Following the actions on this page may NOT BE ENOUGH to prevent an abuser from tracking your online activity and ensuring your safety. The safest way to find information online is to use a computer at a library, a friend's house, or work. If you have further questions or would like to better understand your technology options, please contact the National Domestic Violence Hotline: 1-800-799-7233.

If you are in danger, please

  • Call 911,

  • Call the Rape and Abuse Crisis Center at (701) 293-7273 / (800) 344-7273, and, or

  • Call the National Domestic Violence Hotline at: 1-800-799-SAFE.

Email and Instant/Text Messaging (IM) are not safe or confidential way to talk to someone about the danger or abuse in your life, please call instead. If you use email or IM, please use a safer computer and an account your abuser does not know about.

  • There are hundreds of ways that computers record everything you do on the computer and on the Internet.

  • If you are in danger, please try to use a safer computer that someone abusive does not have direct access, or even remote (hacking) access to.

  • It might be safer to use a computer in a public library, at a community technology center (CTC) (national directory), at a trusted friend's house, or an Internet Cafe.

  • If you think your activities are being monitored, they probably are.
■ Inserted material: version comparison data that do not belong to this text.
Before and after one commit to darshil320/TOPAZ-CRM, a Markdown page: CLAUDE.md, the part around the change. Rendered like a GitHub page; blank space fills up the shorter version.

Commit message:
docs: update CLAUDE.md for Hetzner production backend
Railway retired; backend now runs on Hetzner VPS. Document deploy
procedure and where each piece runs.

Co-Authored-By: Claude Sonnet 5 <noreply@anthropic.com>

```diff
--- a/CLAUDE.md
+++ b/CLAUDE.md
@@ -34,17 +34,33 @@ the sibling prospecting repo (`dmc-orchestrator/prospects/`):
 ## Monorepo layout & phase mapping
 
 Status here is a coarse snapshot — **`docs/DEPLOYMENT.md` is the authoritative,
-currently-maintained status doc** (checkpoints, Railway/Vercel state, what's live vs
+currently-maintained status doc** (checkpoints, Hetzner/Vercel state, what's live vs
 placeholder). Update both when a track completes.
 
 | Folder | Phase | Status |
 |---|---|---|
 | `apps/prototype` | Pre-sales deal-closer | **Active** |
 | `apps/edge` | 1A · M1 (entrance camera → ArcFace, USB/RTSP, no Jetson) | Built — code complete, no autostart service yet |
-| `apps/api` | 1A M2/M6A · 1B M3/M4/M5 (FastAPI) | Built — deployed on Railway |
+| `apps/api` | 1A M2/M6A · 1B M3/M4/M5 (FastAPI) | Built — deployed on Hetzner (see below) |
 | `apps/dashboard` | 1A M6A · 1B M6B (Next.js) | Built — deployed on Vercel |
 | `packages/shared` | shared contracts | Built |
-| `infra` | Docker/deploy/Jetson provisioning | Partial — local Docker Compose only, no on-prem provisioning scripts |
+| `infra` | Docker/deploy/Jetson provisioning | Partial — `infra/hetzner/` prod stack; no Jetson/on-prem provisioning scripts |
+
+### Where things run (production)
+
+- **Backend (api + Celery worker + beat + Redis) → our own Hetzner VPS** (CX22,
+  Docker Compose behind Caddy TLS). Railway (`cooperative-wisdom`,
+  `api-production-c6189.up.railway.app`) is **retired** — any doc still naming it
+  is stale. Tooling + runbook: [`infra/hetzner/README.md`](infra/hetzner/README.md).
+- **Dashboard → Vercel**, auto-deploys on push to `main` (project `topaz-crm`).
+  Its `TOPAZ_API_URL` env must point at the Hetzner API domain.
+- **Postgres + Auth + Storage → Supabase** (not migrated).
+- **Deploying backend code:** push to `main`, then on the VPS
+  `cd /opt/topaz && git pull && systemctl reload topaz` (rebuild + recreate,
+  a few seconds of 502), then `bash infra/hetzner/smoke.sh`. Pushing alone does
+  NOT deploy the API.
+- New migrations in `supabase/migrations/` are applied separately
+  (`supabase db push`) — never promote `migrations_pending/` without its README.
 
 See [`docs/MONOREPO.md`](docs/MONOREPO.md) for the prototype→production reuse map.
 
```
Abusive people are often controlling and want to know your every move. You don't need to be a computer programmer or have special skills to monitor someone's computer activities - anyone can do it and there are many ways to monitor with programs like Spyware, keystroke loggers, and hacking tools.
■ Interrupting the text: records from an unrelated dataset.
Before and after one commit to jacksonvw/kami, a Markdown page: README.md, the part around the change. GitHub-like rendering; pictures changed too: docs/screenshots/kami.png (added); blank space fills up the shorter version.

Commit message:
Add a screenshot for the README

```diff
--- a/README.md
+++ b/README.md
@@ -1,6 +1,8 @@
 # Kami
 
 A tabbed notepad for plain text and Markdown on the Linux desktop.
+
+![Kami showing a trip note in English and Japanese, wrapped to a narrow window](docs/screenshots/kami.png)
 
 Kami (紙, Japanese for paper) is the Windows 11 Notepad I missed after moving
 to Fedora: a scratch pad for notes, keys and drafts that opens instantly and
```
  • Computers can provide a lot of information about what you look at on the Internet, the emails you send, and other activities. It is not possible to delete or clear all computer "footprints". If you are being monitored, it may be dangerous to change your computer behaviors such as suddenly deleting your entire Internet history if that is not your regular habit.
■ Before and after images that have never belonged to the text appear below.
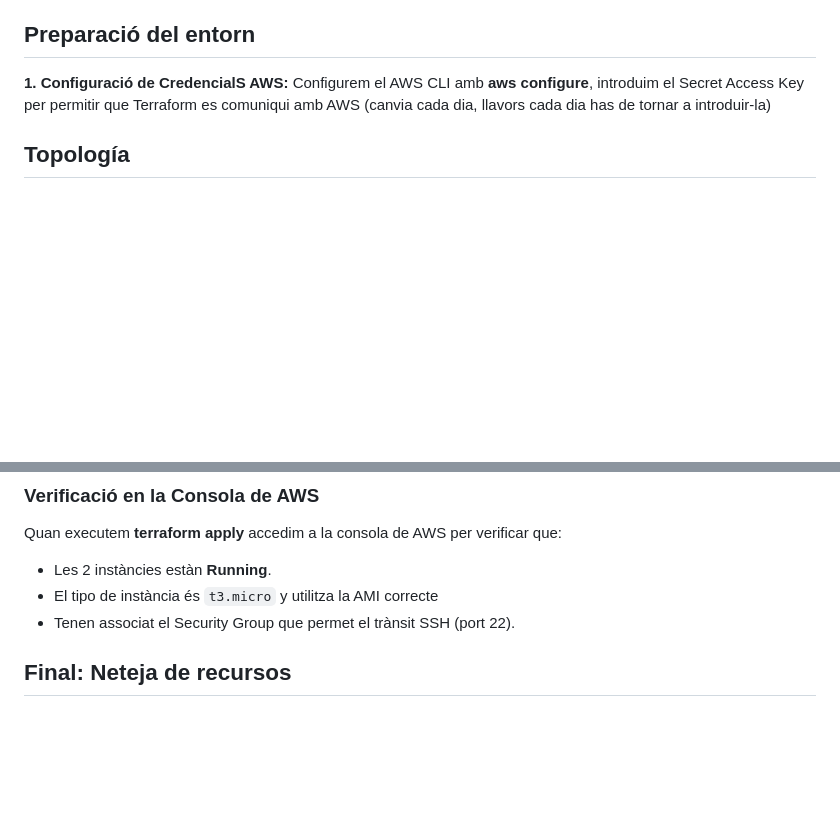
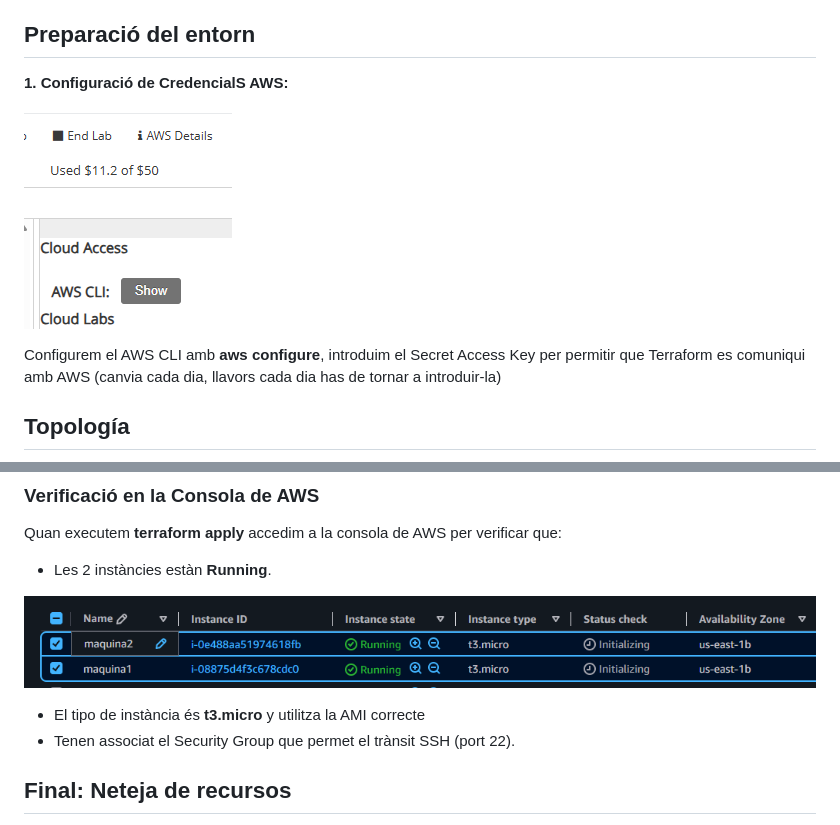
Before and after one commit to caarolmont/practiquescloud, a Markdown page: pt1-4-ex1/README.md, 2 parts joined by grey strips. GitHub-like rendering; pictures changed too: pt1-4-ex1/{0BBE267E-DF97-45BD-8731-4CD2AA8E2718}.png (added), pt1-4-ex1/{67F8A904-9CC1-4F1B-B30B-CAFC74CB6C6C}.png (added); blank space fills up the shorter version.

Commit message:
Update README.md to enhance clarity and add images for AWS configuration steps

```diff
--- a/pt1-4-ex1/README.md
+++ b/pt1-4-ex1/README.md
@@ -11,7 +11,11 @@ Iniciació a l'Infrastructura com a Codi (IaC) utilitzant Terraform per a la cre
 *   **Cantidad:** 2 instancias EC2
 
 ## Preparació del entorn
-**1. Configuració de CredencialS AWS:** Configurem el AWS CLI amb **aws configure**, introduim el Secret Access Key per permitir que Terraform es comuniqui amb AWS
+**1. Configuració de CredencialS AWS:**
+
+![alt text]({0BBE267E-DF97-45BD-8731-4CD2AA8E2718}.png)
+
+Configurem el AWS CLI amb **aws configure**, introduim el Secret Access Key per permitir que Terraform es comuniqui amb AWS
 (canvia cada dia, llavors cada dia has de tornar a introduir-la)
 
 ## Topología
@@ -23,7 +27,10 @@ Iniciació a l'Infrastructura com a Codi (IaC) utilitzant Terraform per a la cre
 ### Verificació en la Consola de AWS
 Quan executem **terraform apply** accedim a la consola de AWS per verificar que:
 *   Les 2 instàncies estàn **Running**.
-*   El tipo de instància és `t3.micro` y utilitza la AMI correcte
+
+![alt text]({67F8A904-9CC1-4F1B-B30B-CAFC74CB6C6C}.png)
+
+*   El tipo de instància és **t3.micro** y utilitza la AMI correcte
 *   Tenen associat el Security Group que permet el trànsit SSH (port 22).
 
 ## Final: Neteja de recursos
```
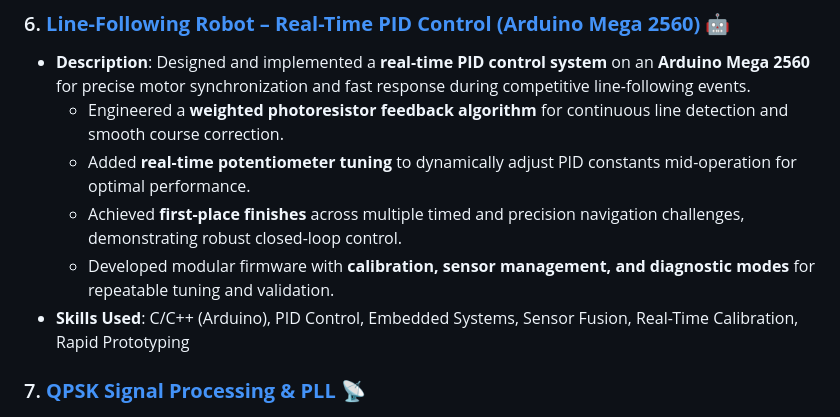
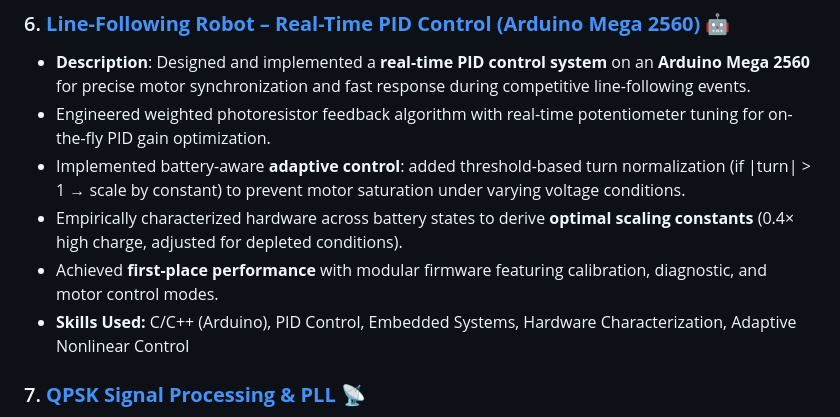
Before and after one commit to pollo2001/genny_portfolio, a Markdown page: README.md, the part around the change. GitHub-like rendering.

Commit message:
Update Line-Following Robot project details and skills
Enhanced the description of the Line-Following Robot project by adding details about adaptive control and hardware characterization. Updated skills used to reflect new techniques implemented.

```diff
--- a/README.md
+++ b/README.md
@@ -53,11 +53,12 @@ Here are some of my notable projects:
 
 ### 6. **[Line-Following Robot – Real-Time PID Control (Arduino Mega 2560)](https://github.com/pollo2001/Line-Follower-RC)** 🤖
 - **Description**: Designed and implemented a **real-time PID control system** on an **Arduino Mega 2560** for precise motor synchronization and fast response during competitive line-following events.
-  - Engineered a **weighted photoresistor feedback algorithm** for continuous line detection and smooth course correction.
-  - Added **real-time potentiometer tuning** to dynamically adjust PID constants mid-operation for optimal performance.
-  - Achieved **first-place finishes** across multiple timed and precision navigation challenges, demonstrating robust closed-loop control.
-  - Developed modular firmware with **calibration, sensor management, and diagnostic modes** for repeatable tuning and validation.
-- **Skills Used**: C/C++ (Arduino), PID Control, Embedded Systems, Sensor Fusion, Real-Time Calibration, Rapid Prototyping
+- Engineered weighted photoresistor feedback algorithm with real-time potentiometer tuning for on-the-fly PID gain optimization.
+- Implemented battery-aware **adaptive control**: added threshold-based turn normalization (if |turn| > 1 → scale by constant) to prevent motor saturation under varying voltage conditions.
+- Empirically characterized hardware across battery states to derive **optimal scaling constants** (0.4× high charge, adjusted for depleted conditions).
+- Achieved **first-place performance** with modular firmware featuring calibration, diagnostic, and motor control modes.
+- **Skills Used:** C/C++ (Arduino), PID Control, Embedded Systems, Hardware Characterization, Adaptive Nonlinear Control
+
 
 ### 7. **[QPSK Signal Processing & PLL](https://github.com/pollo2001/QPSK-Digital-Communication-PLL-DSP-Pipeline)** 📡
 - **Description**: Applied **DSP techniques** on QPSK waveforms including **PLL, Kalman filtering, matched filtering,
```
  • If you think you may be monitored on your home computer, you might consider no home Internet use or "safer" Internet surfing. Example: If you are planning to flee to California, don't look at classified ads for jobs and apartments, bus tickets, etc for California on a home computer or any computer an abuser has physical or remote access to. Use a safer computer to research an escape plan.

  • Computers can store a lot of private information about what you look at via the Internet, the emails and instant messages you send, internet-based phone and IP-TTY calls you make, web-based purchases and banking, and many other activities. It might be safer to use a computer in a public library, at a trusted friend's house, or an Internet Cafe.

Traditional "corded" phones are more private than cell phones or cordless phones.